Assignment -
The response should hold each line from the entries below where "prefixIcon" is found.

BEGIN Records for this exercise

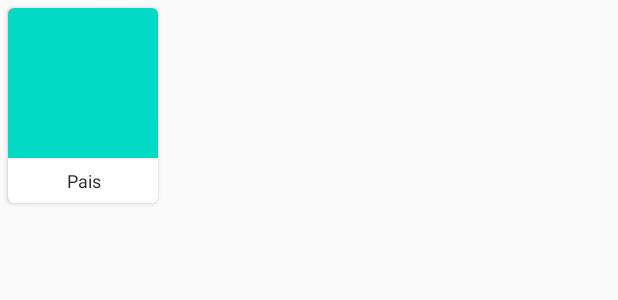
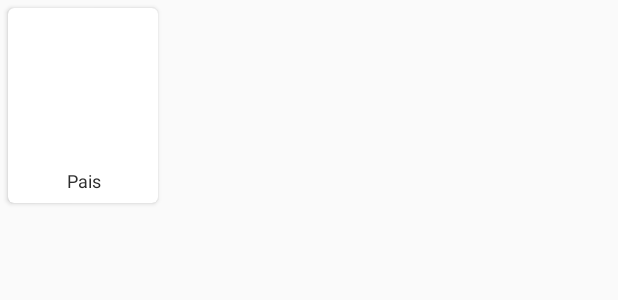
Before and after one commit to AngelValle0396/Prueba, an Android app: the layout cardview_pais.xml on its own in the app's theme, with its tools: preview values and no code run, on a phone screen of 412 x 824 dp. Shown: the top 300 px of the screen. Run offline under Robolectric (Android 15) with nearby library versions, the phone set to English and light mode, and no system bars.

Commit message:
commit
new

```diff
--- a/app/src/main/java/com/example/banderas_lc1/AdaptadorPais.java
+++ b/app/src/main/java/com/example/banderas_lc1/AdaptadorPais.java
@@ -51,7 +51,9 @@ public class AdaptadorPais extends RecyclerView.Adapter<AdaptadorPais.ViewHolder
     public int getItemCount() {
         return mpaises.size();
     }
-
+    public void setOnClickListener(View.OnClickListener listener){
+        this.listener=listener;
+    }
     public class ViewHolder extends RecyclerView.ViewHolder {
         public ImageView mImagev;
         public TextView mname;
--- a/app/src/main/res/layout/cardview_pais.xml
+++ b/app/src/main/res/layout/cardview_pais.xml
@@ -18,7 +18,7 @@
             android:scaleType="center"
             android:paddingLeft="22dp"
 
-            android:background="@color/colorAccent">
+            android:background="@android:color/transparent">
         </ImageView>
         <TextView
             android:id="@+id/txt_pais_name"
```
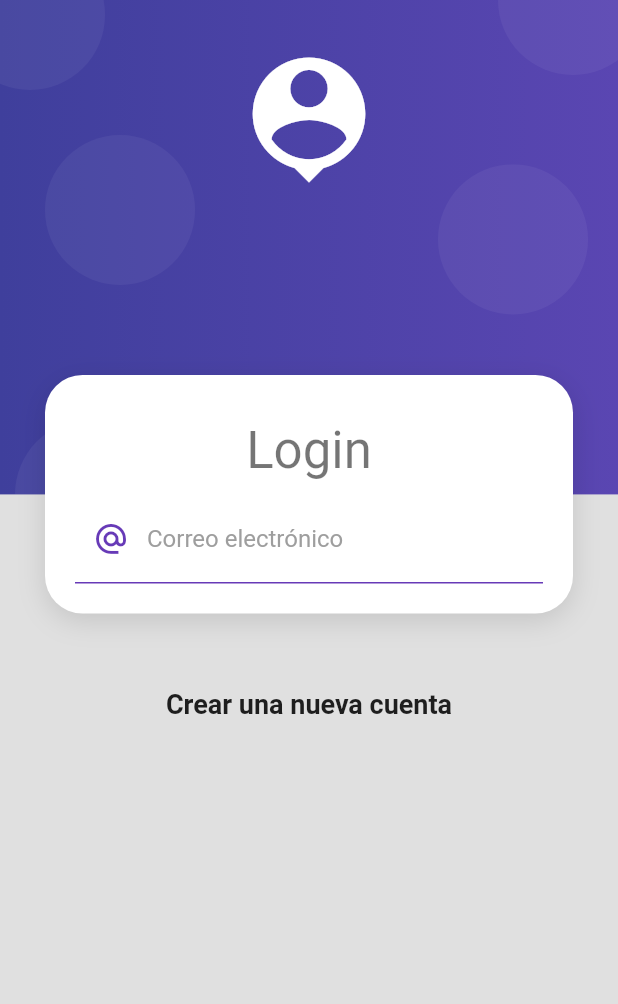
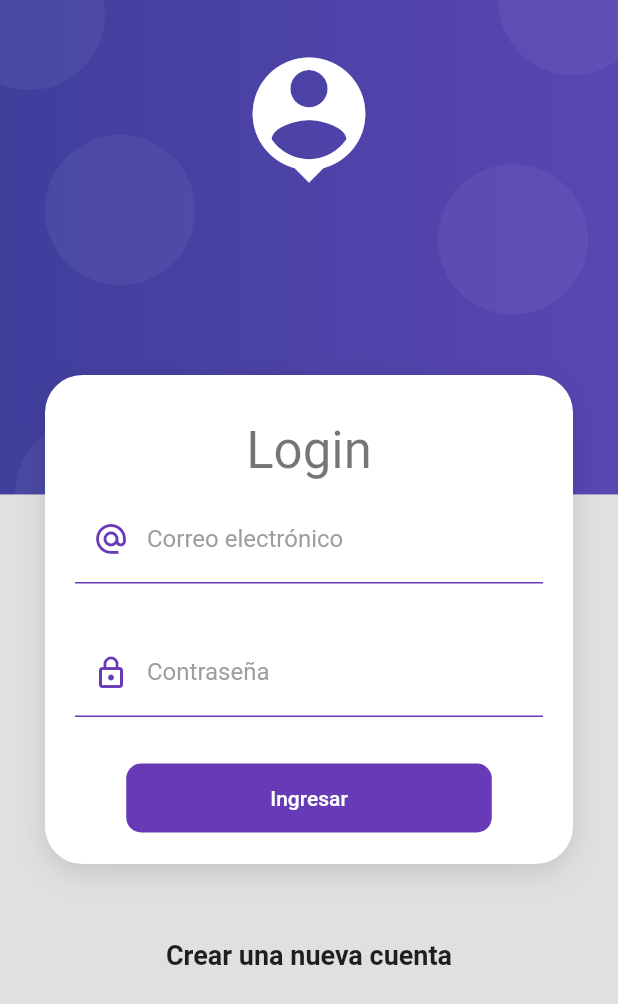
Before and after one commit to sleatherv/flutter_products_app, a Flutter app: the screen it shows after launch, on a phone screen of 412 x 824 dp. Shown: the top 1004 px of the screen. Run offline on Flutter 3.47's test engine with Material 2 defaults, Android fonts, the phone set to English and light mode, and no system bars.

Commit message:
Reusing input styles

```diff
--- a/lib/screens/login_screen.dart
+++ b/lib/screens/login_screen.dart
@@ -1,4 +1,5 @@
 import 'package:flutter/material.dart';
+import 'package:products_app/ui/input_decorations.dart';
 import 'package:products_app/widgets/widgets.dart';
 
 class LoginScreen extends StatelessWidget {
@@ -45,27 +46,39 @@ class _LoginForm extends StatelessWidget {
             TextFormField(
               autocorrect: false,
               keyboardType: TextInputType.emailAddress,
-              decoration: const InputDecoration(
-                enabledBorder: UnderlineInputBorder(
-                  borderSide: BorderSide(
-                  color: Colors.deepPurple
-                  )
+              decoration: InputDecorations.authInputDecoration(
+                hinText: 'john.doe@gmail.com',
+                lableText: 'Correo electrónico',
+                prefixIcon: Icons.alternate_email_outlined
                 ),
-                focusedBorder: UnderlineInputBorder(
-                  borderSide: BorderSide(
-                    color: Colors.deepPurple,
-                    width: 2
-                  )
+            ),
+            const SizedBox(height: 30),
+            TextFormField(
+              autocorrect: false,
+              obscureText: true,
+              keyboardType: TextInputType.emailAddress,
+              decoration: InputDecorations.authInputDecoration(
+                hinText: '****',
+                lableText: 'Contraseña',
+                prefixIcon: Icons.lock_outline
+              ),
+            ),
+            const SizedBox(height: 30),
+            MaterialButton(
+              shape: RoundedRectangleBorder(borderRadius: BorderRadius.circular(10)),
+              disabledColor: Colors.grey,
+              elevation: 0,
+              color: Colors.deepPurple,
+              child: Container(
+                padding: const EdgeInsets.symmetric(horizontal: 80, vertical: 15),
+                child: const Text(
+                  'Ingresar',
+                  style: TextStyle(color: Colors.white),
                 ),
-                hintText: 'john.doe@example.com',
-                labelText: 'Correo electrónico',
-                labelStyle:  TextStyle(
-                  color: Colors.grey
-                ),
-                prefixIcon: Icon(Icons.alternate_email_outlined, color: Colors.deepPurple)
-
               ),
-            )
+              onPressed: () {
+              //Todo: Login form
+            },)
           ],
         )
       ),
--- /dev/null
+++ b/lib/ui/input_decorations.dart
@@ -0,0 +1,31 @@
+import 'package:flutter/material.dart';
+
+class InputDecorations{
+  static InputDecoration authInputDecoration({
+    required String hinText,
+    required String lableText,
+    IconData? prefixIcon
+  }){
+    return InputDecoration(
+                enabledBorder: const UnderlineInputBorder(
+                  borderSide: BorderSide(
+                  color: Colors.deepPurple
+                  )
+                ),
+                focusedBorder: const UnderlineInputBorder(
+                  borderSide: BorderSide(
+                    color: Colors.deepPurple,
+                    width: 2
+                  )
+                ),
+                hintText: hinText,
+                labelText: lableText,
+                labelStyle:  const TextStyle(
+                  color: Colors.grey
+                ),
+                prefixIcon:  prefixIcon != null
+                ? Icon(prefixIcon, color: Colors.deepPurple)
+                : null
+              );
+  }
+}
```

END Records for this exercise

Answer to the problem -
+                prefixIcon: Icons.alternate_email_outlined
+                prefixIcon: Icons.lock_outline
-                prefixIcon: Icon(Icons.alternate_email_outlined, color: Colors.deepPurple)
+    IconData? prefixIcon
+                prefixIcon:  prefixIcon != null
+                ? Icon(prefixIcon, color: Colors.deepPurple)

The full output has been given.